Can you get a hold of Pop-Tarts Crunch today? Not easily — all I could find on eBay was a Pop-Tarts Crunch-shaped fridge magnet, and even if you did find a box, I doubt you'd want to eat a bowl of 20-year-old cereal, anyway. But there are a few other options available that approximate the experience of eating Pop-Tarts Crunch, even if the match isn't exact: Kellogg's Krave cereal, for example, is similar in concept (rectangular pieces of cereal filled with something delicious — chocolate, in this case) — and did I mention that we have a recipe for mini-Pop-Tarts cereal in our archives here at Bustle? Because we do. Is it a little labor intensive? Well, yes — but I would argue that the pay-off of being able to eat a customized version of a lost childhood classic is worth it. Or at least, it's worth it for the kitchen-inclined.

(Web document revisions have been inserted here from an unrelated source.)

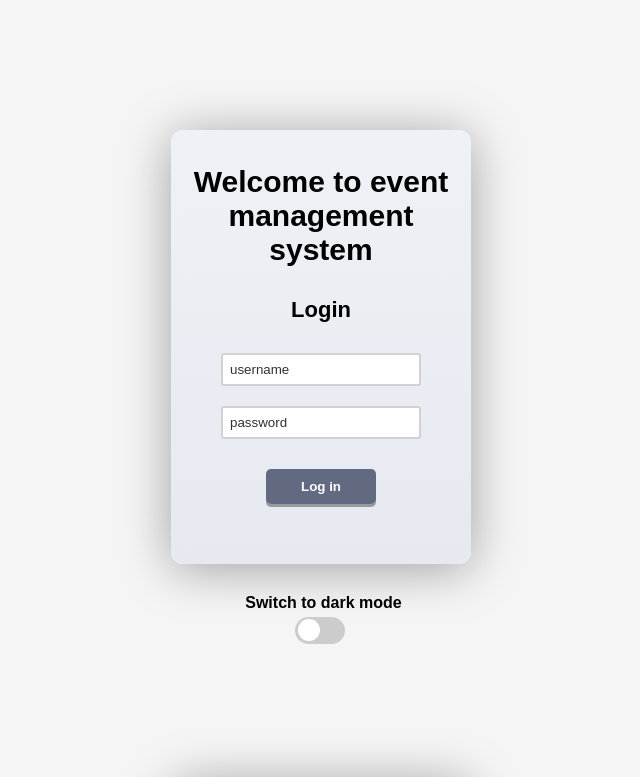
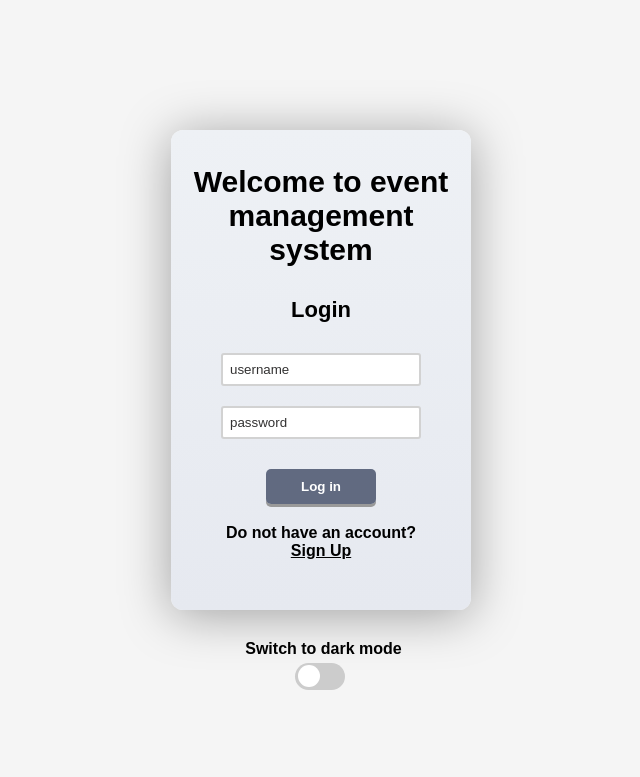
Before and after one commit to mrtfe/event-management-system, a React (Create React App) app in the folder final-task/: page / in a window 1280 px wide. Shown: the top 777 px of the page, without its empty margins (319-959 px from the left). Built offline with nearby package versions, Linux system fonts and the light colour scheme; no server answers.

Commit message:
sign-up <-> login movement logic implemented

```diff
--- a/final-task/src/App.js
+++ b/final-task/src/App.js
@@ -16,7 +16,7 @@ function App() {
   const [error, setError] = useState(false);
   const [adminName, setAdminName] = useState("");
   const [theme, setTheme] = useState("light");
-  const [loadSignUp, setLoadSignUp] = useState(true);
+  const [loadSignUp, setLoadSignUp] = useState(false);
 
   const toggleTheme = () => {
     setTheme((curr) => (curr === "light" ? "dark" : "light"));
@@ -25,7 +25,7 @@ function App() {
   return (
     <ThemeContext.Provider value={{ theme, toggleTheme }}>
       <div className="App" id={theme}>
-        {!loggedIn && (
+        {!loggedIn && !loadSignUp && (
           <LoginForm
             user={user}
             setUser={setUser}
@@ -37,6 +37,7 @@ function App() {
             setAdminName={setAdminName}
             toggleTheme={toggleTheme}
             theme={theme}
+            setLoadSignUp={setLoadSignUp}
           />
         )}
         {loadSignUp && (
--- a/final-task/src/components/LoginForm.jsx
+++ b/final-task/src/components/LoginForm.jsx
@@ -54,6 +54,10 @@ export function LoginForm(props) {
           >
             Log in
           </button>
+          <div className="signup-suggest">
+            Do not have an account?{" "}
+            <u onClick={() => props.setLoadSignUp(true)}>Sign Up</u>
+          </div>
         </form>
       </div>
       <ToggleSwitch toggleTheme={props.toggleTheme} theme={props.theme} />
--- a/final-task/src/components/SignUp.jsx
+++ b/final-task/src/components/SignUp.jsx
@@ -64,6 +64,9 @@ export const SignUp = (props) => {
           <button className="login-btn" type="button" onClick={submitSignUp}>
             Sign up
           </button>
+          <div className="signup-suggest">
+            Go back to <u onClick={() => props.setLoadSignUp(false)}>login</u>
+          </div>
         </form>
       </div>
       <ToggleSwitch toggleTheme={props.toggleTheme} theme={props.theme} />
--- a/final-task/src/styles/loginForm.css
+++ b/final-task/src/styles/loginForm.css
@@ -104,3 +104,12 @@ p {
 #dark .login-btn:hover {
   background-color: rgb(196, 196, 196);
 }
+
+.signup-suggest {
+  margin-top: 10px;
+  font-weight: 600;
+}
+
+#dark .signup-suggest {
+  color: rgb(196, 196, 196);
+}
```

So there you have it: A brief history of the rise and fall of Pop-Tarts Crunch cereal. Now if you'll excuse me, I've got some work to do on that super secret shrink ray I'm working on.

...I mean...

...Blast. I guess my cover's blown now, isn't it? Shhhh. Tell no one.

Images: @poptarts411/Instagram; Giphy; Dfilms/Tumblr